The Battle of Hanging Rock was a significant setback for British forces in the backcountry.
(August 6, 1780). After the capitulation of Charleston in May 1780, the British moved quickly to gain a foothold in the South Carolina backcountry. Hanging Rock, so named for a large boulder perched on a knob, was one of several outposts situated to protect the main British base at Camden. The stronghold was nothing more than an open field encampment protected by a makeshift earthen berm. Major William Richardson Davie led a successful partisan raid on the outpost on July 30, 1780. Colonel Thomas Sumter planned to follow up with a full assault on Hanging Rock for the morning of August 6. In avoiding an enemy sentry, the patriots’ line of march took them too far right for a frontal attack. However, they struck a concentrated blow on the vulnerable British left, where the surprised North Carolinian Volunteers fell back in disorder. Pressing the attack, Sumter’s men pushed through to the center of the line. At the height of the battle, the Prince of Wales’ American Regiment rallied and regrouped, unperceived under the protection of the woods, and poured a deadly fire on the Americans. The Americans returned the fire so effectively that the Loyalist regiment was almost obliterated. This action allowed the detachment of the British Legion on the British right to form a hollow square defense. Moreover, many partisan soldiers stopped fighting to loot the British camp. Sumter learned of the approach of forty dragoons from Rocky Mount and ordered a withdrawal with minimal losses, leaving behind not quite two hundred British killed and wounded. The Battle of Hanging Rock, though not a complete victory, was a significant setback for British forces in the backcountry.
Davie, William R. The Revolutionary War Sketches of William R. Davie. Edited by Blackwell P. Robinson. Raleigh: North Carolina Department of Cul- tural Resources, Division of Archives and History, 1976.

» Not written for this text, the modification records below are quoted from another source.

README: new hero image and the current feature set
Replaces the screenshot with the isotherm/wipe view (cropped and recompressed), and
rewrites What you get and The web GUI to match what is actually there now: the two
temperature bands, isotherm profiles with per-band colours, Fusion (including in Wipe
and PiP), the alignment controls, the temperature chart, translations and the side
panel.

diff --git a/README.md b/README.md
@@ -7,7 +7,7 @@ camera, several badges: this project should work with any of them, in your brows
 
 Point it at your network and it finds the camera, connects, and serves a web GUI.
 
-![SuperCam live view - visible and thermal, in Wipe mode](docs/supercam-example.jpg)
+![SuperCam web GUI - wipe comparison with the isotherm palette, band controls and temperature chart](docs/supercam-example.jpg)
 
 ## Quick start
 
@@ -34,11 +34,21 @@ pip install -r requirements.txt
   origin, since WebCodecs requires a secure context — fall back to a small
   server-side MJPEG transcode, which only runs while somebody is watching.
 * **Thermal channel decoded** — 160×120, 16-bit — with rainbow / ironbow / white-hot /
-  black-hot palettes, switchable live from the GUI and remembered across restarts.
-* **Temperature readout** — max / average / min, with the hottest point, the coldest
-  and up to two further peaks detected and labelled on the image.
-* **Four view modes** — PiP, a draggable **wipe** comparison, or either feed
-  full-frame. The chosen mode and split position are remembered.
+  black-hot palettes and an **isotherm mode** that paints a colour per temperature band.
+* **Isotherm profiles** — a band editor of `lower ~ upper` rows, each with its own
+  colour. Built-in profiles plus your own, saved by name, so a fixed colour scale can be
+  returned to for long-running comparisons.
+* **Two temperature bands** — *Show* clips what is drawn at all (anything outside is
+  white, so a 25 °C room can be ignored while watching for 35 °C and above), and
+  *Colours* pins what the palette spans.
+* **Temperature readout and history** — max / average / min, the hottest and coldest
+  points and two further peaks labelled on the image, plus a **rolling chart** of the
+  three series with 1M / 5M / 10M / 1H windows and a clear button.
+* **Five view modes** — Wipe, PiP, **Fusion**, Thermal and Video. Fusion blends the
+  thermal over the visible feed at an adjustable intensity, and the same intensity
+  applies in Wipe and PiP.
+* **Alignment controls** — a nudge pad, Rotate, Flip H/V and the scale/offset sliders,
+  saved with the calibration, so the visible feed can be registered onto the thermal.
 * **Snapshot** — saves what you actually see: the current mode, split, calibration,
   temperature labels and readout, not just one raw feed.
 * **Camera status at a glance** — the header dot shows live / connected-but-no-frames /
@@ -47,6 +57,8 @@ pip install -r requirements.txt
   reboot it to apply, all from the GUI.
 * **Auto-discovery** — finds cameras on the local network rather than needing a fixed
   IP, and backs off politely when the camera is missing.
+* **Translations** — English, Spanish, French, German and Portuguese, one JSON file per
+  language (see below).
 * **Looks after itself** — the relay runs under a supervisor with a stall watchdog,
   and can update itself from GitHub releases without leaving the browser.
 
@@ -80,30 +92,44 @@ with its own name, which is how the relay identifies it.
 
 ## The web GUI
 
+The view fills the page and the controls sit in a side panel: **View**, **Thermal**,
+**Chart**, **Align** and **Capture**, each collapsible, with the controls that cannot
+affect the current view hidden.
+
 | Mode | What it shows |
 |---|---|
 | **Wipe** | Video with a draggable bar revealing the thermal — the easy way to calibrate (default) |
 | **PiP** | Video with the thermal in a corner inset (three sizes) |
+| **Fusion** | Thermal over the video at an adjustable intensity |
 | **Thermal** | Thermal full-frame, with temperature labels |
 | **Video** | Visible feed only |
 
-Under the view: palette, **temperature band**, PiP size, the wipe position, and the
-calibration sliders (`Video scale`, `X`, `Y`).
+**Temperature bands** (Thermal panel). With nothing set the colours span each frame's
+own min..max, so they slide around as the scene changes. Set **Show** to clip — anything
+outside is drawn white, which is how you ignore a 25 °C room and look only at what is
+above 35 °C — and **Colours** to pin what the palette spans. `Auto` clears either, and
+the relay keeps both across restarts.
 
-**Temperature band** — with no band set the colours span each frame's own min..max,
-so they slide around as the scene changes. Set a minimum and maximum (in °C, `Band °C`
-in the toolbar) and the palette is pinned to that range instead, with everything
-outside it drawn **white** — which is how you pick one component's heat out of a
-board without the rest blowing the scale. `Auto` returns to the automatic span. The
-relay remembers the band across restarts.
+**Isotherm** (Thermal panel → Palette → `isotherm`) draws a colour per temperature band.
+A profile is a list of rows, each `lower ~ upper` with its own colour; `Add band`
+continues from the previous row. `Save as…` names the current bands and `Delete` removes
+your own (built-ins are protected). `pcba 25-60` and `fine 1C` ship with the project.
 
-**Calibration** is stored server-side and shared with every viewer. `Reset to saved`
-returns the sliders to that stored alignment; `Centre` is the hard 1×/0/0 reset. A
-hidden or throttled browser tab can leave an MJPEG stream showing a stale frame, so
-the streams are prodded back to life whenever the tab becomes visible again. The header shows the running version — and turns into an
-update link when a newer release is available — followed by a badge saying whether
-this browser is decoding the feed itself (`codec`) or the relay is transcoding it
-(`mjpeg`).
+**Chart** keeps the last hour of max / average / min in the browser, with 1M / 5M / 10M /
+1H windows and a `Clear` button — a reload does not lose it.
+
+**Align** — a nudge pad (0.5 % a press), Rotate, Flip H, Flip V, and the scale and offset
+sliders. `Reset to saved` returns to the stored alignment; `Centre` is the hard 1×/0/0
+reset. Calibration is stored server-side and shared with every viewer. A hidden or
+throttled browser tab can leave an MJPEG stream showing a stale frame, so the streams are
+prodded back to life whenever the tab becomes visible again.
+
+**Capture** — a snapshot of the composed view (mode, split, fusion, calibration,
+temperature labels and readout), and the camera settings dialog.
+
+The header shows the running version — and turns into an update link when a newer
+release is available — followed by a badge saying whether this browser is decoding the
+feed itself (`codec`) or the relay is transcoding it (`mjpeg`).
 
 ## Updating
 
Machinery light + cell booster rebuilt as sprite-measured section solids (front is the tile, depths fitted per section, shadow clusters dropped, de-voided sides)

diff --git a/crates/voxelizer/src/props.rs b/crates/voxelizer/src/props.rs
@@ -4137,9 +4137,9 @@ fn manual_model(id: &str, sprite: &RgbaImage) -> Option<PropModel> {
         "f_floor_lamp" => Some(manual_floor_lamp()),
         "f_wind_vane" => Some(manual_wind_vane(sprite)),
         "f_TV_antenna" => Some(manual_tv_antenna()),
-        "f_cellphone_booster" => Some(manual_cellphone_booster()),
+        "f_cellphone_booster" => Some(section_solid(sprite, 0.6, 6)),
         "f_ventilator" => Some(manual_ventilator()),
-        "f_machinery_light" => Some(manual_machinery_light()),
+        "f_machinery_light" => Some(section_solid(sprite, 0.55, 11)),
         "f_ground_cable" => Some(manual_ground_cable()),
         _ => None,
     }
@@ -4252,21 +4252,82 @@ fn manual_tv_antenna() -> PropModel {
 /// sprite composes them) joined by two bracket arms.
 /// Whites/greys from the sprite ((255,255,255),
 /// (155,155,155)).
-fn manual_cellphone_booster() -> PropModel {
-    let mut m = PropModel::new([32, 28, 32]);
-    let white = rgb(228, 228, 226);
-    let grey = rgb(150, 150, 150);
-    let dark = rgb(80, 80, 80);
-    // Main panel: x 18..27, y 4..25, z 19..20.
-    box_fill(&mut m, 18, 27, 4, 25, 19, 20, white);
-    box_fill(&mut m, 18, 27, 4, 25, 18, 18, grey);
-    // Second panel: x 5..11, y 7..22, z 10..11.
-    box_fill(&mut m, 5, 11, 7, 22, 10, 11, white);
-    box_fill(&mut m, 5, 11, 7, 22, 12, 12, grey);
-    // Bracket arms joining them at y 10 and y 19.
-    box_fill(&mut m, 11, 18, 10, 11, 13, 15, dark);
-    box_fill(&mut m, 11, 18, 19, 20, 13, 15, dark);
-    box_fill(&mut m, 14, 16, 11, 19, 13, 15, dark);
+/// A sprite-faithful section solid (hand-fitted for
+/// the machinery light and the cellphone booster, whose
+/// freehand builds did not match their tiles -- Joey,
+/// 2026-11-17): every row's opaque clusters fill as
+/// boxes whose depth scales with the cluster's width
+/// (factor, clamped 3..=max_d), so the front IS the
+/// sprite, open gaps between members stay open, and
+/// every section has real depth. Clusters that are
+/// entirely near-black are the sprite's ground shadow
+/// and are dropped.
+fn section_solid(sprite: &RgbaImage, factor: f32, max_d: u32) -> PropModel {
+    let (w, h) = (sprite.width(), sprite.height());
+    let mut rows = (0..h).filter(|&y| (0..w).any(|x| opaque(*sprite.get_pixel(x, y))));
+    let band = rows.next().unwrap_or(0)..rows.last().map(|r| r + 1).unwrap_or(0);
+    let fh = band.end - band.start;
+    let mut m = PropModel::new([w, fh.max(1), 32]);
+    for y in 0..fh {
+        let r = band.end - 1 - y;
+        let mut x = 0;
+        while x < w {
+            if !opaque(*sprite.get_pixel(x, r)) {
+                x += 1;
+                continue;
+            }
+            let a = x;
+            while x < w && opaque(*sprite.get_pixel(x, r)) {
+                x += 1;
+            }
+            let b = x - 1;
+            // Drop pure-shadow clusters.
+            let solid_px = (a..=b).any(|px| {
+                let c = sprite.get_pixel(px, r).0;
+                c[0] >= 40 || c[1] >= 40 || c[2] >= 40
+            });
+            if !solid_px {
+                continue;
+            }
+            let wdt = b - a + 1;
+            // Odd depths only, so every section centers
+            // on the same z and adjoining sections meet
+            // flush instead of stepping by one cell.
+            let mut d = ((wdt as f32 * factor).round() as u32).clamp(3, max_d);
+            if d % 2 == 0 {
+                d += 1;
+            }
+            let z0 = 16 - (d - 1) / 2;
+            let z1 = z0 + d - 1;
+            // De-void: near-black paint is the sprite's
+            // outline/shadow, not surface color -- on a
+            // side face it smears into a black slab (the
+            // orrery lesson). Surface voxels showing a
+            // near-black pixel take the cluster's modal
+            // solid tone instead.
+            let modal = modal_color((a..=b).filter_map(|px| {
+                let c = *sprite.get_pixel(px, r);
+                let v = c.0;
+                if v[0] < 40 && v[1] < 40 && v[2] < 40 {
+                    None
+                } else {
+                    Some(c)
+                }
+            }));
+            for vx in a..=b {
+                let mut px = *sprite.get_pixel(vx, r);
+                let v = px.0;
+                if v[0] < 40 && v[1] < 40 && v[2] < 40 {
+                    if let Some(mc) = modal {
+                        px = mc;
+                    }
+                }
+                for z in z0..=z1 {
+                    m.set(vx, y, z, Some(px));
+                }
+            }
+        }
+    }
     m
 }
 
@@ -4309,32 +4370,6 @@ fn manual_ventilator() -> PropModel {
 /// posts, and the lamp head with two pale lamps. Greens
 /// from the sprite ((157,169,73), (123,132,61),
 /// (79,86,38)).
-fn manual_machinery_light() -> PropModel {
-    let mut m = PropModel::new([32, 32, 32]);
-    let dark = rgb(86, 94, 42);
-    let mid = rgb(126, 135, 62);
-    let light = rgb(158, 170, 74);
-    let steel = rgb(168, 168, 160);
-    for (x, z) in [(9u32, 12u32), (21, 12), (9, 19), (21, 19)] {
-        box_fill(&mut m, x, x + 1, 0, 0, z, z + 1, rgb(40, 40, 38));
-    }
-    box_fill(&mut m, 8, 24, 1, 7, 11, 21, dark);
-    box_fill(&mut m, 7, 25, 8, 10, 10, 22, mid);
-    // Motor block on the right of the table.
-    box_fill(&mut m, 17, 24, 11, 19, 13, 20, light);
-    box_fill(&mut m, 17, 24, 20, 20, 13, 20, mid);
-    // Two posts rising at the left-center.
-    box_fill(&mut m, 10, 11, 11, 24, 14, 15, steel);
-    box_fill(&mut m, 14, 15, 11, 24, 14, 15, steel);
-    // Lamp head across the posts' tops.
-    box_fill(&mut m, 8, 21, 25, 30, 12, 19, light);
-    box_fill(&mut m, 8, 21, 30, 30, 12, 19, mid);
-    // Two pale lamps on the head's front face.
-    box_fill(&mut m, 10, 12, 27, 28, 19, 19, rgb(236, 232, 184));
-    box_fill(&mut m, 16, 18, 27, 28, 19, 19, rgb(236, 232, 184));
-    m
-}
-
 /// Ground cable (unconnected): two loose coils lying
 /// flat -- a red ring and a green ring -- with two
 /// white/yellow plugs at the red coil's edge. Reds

Edgar, Walter. Partisans and Redcoats: The Southern Conflict That Turned the Tide of the American Revolution. New York: Morrow, 2001.
Lumpkin, Henry. From Savannah to Yorktown: The American Revolution in the South. Columbia: University of South Carolina Press, 1981.